Please share some significant accomplishments or favorite memories from your time at UM. 
Some of my favorite memories as an undergrad were how close each of the forensic chemistry majors were. It is a fairly small program, so you get to know each other very well over the years. I have kept in touch with many of my fellow graduates over the years. As far as accomplishments go, I came from a very small high school that wasn’t able to prepare me well for this program, and I was able to get my forensic chemistry degree with honors, even though I thought I was going to fail the first semester. I, therefore, want to encourage each student to reach for their goals no matter their background.

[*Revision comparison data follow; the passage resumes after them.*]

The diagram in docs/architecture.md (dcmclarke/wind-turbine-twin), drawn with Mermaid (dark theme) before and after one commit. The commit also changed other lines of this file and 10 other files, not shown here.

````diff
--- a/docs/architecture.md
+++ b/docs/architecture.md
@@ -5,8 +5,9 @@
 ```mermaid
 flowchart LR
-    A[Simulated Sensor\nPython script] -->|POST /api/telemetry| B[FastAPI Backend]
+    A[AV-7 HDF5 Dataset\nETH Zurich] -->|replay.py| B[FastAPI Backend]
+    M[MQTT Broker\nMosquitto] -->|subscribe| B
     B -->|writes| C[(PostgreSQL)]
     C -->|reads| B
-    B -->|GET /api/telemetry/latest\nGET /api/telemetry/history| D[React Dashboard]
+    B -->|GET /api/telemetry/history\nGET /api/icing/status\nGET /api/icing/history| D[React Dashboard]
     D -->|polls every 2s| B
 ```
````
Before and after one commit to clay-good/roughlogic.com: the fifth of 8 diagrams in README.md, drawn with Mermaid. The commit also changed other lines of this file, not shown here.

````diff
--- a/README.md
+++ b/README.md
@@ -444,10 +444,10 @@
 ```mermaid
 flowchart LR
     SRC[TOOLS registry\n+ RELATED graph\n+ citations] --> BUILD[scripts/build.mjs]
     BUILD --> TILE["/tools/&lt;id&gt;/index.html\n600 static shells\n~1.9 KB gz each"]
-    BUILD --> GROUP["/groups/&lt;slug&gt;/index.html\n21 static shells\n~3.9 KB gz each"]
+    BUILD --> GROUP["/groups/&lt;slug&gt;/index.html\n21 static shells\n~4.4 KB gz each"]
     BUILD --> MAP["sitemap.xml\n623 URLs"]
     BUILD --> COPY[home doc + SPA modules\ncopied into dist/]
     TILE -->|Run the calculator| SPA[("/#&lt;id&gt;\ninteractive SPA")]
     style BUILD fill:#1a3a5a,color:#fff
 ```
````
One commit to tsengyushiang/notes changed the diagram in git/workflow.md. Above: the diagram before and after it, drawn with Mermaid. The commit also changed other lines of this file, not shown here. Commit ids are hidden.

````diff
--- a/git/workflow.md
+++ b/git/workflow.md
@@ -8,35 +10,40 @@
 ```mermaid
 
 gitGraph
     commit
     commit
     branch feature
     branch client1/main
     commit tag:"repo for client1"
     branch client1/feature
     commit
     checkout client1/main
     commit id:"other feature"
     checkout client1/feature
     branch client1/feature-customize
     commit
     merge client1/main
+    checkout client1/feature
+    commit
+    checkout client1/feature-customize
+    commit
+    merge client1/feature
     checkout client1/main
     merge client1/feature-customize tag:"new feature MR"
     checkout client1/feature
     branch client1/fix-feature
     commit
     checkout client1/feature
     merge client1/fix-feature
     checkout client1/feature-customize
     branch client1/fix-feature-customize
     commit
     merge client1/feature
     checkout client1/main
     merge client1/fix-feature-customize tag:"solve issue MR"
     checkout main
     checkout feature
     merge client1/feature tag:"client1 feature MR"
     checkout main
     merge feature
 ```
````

Don’t be afraid to meet with the professors to get help, and make friends in the  classes to go over the class material.

Describe your educational/career path since graduation. 
One of the classes I took during undergrad was Forensic Toxicology with Dr. Willett and I loved that class. It was exciting and challenging. At the end of my senior year (2006), I learned that she was hiring for an associate R&D chemist position, and I applied. Upon graduation, I became an associate R&D chemist in her environmental toxicology lab. I have worked in her lab ever since and am now a Principal R&D chemist.

We study how environmental toxicants (benzo[a]pyrene and cannabinoids) cause developmental effects in zebrafish. The effects that we find in the zebrafish can then be translated to humans because zebrafish share about 70% homology with humans. Additionally, we use zebrafish to identify new drugs of interest to reduce seizures in epilepsy models. One of the things I love about my position is that I help mentor forensic chemistry students that join our lab for senior research projects. In this way, I keep up with my forensic chemistry ties.

What is the value of studying forensic chemistry in today’s world?
I don’t believe you can put a value to studying forensic chemistry. Unfortunately, more crimes are being committed every day so there is a definite need to have as many trained forensic personnel as possible to be able to correctly solve each case in a timely manner. Additionally, as in my case, having a degree in forensic chemistry opens many other doors outside of the forensic field because of the many other chemistry and biology courses you take. I thoroughly enjoyed all of the classes that I took and was excited for the crime lab internship opportunity that I had.